For a soldier deployed to a place where suicide bombings are a routine threat, as they were in Kandahar Province, Afghanistan, back in 2010, the sound of an approaching vehicle can be enough to make the hairs on the back of your neck stand up. So when, in the fall of that year, during one of my platoon’s first patrols after we lost three soldiers to a suicide attack, I heard the buzz of an engine and looked up to see a motorcycle bearing down on the rear of our formation, my first instinct was to jump over a nearby wall and cover my head.
Department of Defense photo by Petty Officer 1st Class Daniel Hinton
As Donald Trump prepares to take the nation’s highest office and become our next commander-in-chief, he will face a host of challenges both at home and abroad. As president, Trump will right away have to decide how to handle the ongoing battle against the Islamic State in Iraq and Syria and the U.S. military mission in Afghanistan. He’ll also need to manage an increasingly tenuous relationship between the United States and Iran, Russia, and China; and decide whether or not he’ll make good on threats to make U.S. military support for NATO member states conditional on whether they’ve met their financial obligations to the alliance, as he’s suggested in the past, among other national security issues.
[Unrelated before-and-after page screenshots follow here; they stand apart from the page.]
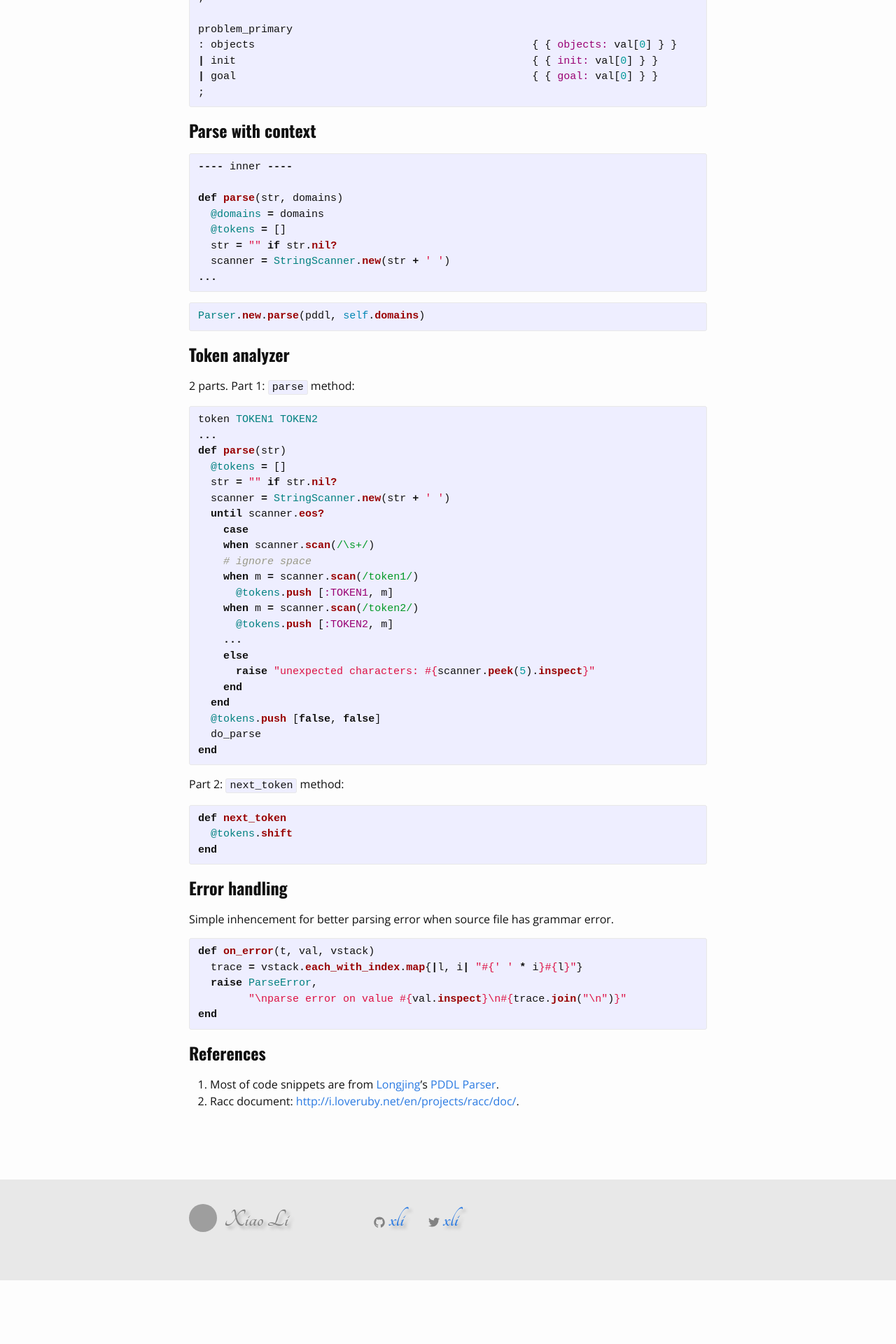
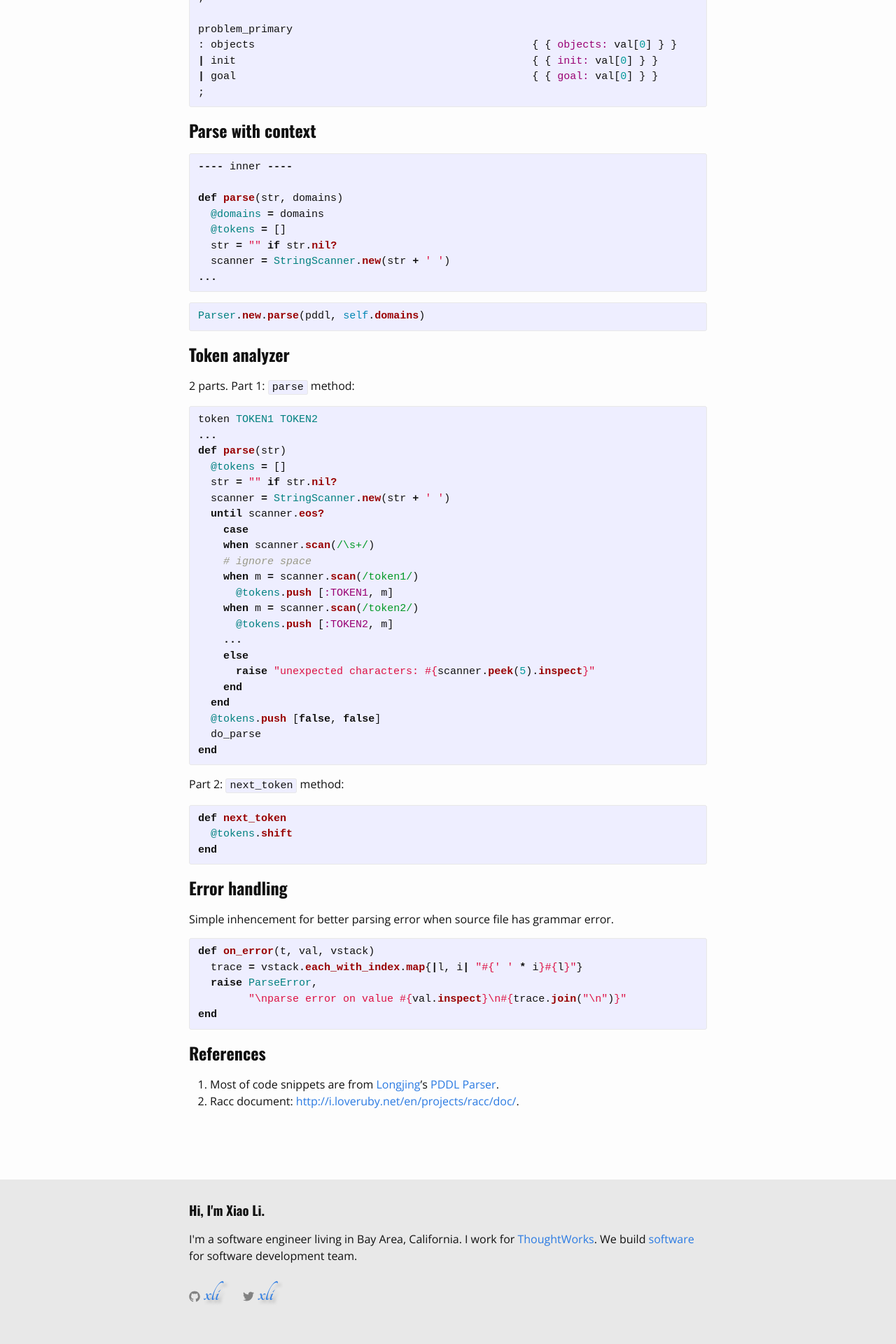
Before and after one commit to xli/xli.github.io, a Jekyll site: the page built from _posts/2015-08-17-racc-tips.md, in a window 1280 px wide. Shown: the part 1316-3236 px from the top of the page at 70% size. Built offline with Jekyll 4.4.1, drawn with Linux system fonts in a browser that asks for light colours; before the commit the page ends 3145 px from its top, so only the background shows below that; grey boxes are pictures that could not be loaded.

Commit message:
update footer

```diff
--- a/_includes/footer.html
+++ b/_includes/footer.html
@@ -1,14 +1,11 @@
 <footer class="site-footer">
-
   <div class="wrapper">
-
-    <div class="footer-col-wrapper">
-      <div class="footer-col  footer-col-1">
-        <ul class="contact-list">
-          <li><img class="author-image" src="https://www.gravatar.com/avatar/6695342b0bee06015e6788ec728e1d39.png?s=64&amp;r=x" alt="author-image">{{ site.author }}</li>
-        </ul>
-      </div>
-      <div class="footer-col  footer-col-1">
+    <h3>Hi, I'm Xiao Li. </h3>
+    <p>I'm a software engineer living in Bay Area, California.
+      I work for <a href="http://www.thoughtworks.com/">ThoughtWorks</a>.
+      We build <a href="http://www.thoughtworks.com/products">software</a>
+      for software development team.
+    </p>
     <ul class="contact-list">
       <li>
         <a href="https://github.com/{{ site.github_username }}">
@@ -29,14 +26,9 @@
                                       c-0.632,0.375-1.332,0.647-2.076,0.793c-0.596-0.636-1.446-1.033-2.387-1.033c-1.806,0-3.27,1.464-3.27,3.27 c0,0.256,0.029,0.506,0.085,0.745C5.163,5.404,2.753,4.102,1.14,2.124C0.859,2.607,0.698,3.168,0.698,3.767 c0,1.134,0.577,2.135,1.455,2.722C1.616,6.472,1.112,6.325,0.671,6.08c0,0.014,0,0.027,0,0.041c0,1.584,1.127,2.906,2.623,3.206 C3.02,9.402,2.731,9.442,2.433,9.442c-0.211,0-0.416-0.021-0.615-0.059c0.416,1.299,1.624,2.245,3.055,2.271 c-1.119,0.877-2.529,1.4-4.061,1.4c-0.264,0-0.524-0.015-0.78-0.046c1.447,0.928,3.166,1.469,5.013,1.469 c6.015,0,9.304-4.983,9.304-9.304c0-0.142-0.003-0.283-0.009-0.423C14.976,4.29,15.531,3.714,15.969,3.058z"/>
             </svg>
           </span>
-
           <span class="username">{{ site.twitter_username }}</span>
         </a>
       </li>
     </ul>
   </div>
-    </div>
-
-  </div>
-
 </footer>
--- a/_includes/header.html
+++ b/_includes/header.html
@@ -1,7 +1,5 @@
 <header class="site-header">
-
   <div class="wrapper">
-
     <a class="site-title" href="{{ site.baseurl }}/">{{ site.title }}</a>
 
     {% if !site.pages.empty? %}
--- a/css/main.scss
+++ b/css/main.scss
@@ -51,7 +51,7 @@ $on-laptop:        800px;
         "syntax-highlighting"
 ;
 
-.site-footer, .site-header {
+.contact-list, .site-header {
   font-family: Tangerine, Open Sans, Helvetica, Arial, sans-serif;
   text-shadow: 4px 4px 4px #aaa;
 }
@@ -83,6 +83,7 @@ strong,h1,h2,h3,h4,h5,h6 {
 .site-footer {
   border: none;
   background-color: #e8e8e8;
+  font-size: 1em;
 }
 
 .author-image {
```
Also changed, not shown: _posts/2015-08-17-racc-tips.md (+1 -1 lines). Lines whose indentation alone changed are shown as unchanged.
As the city of Kunduz attempts to rebuild, its temporary occupation by Taliban forces should force the U.S. foreign policy establishment to stop and reflect on what the entire 14-year long war in Afghanistan has accomplished. It is indeed valuable to ask whether the value of the city and Afghanistan as a whole exceeded the cost of American and coalition blood spent fighting for control over the years. Focusing on events like the takeover of Mosul and Kunduz force us to confront the bigger question: Was the war worth it? If yes, then how much additional cost should we be willing to bear to ensure the viability of our investment?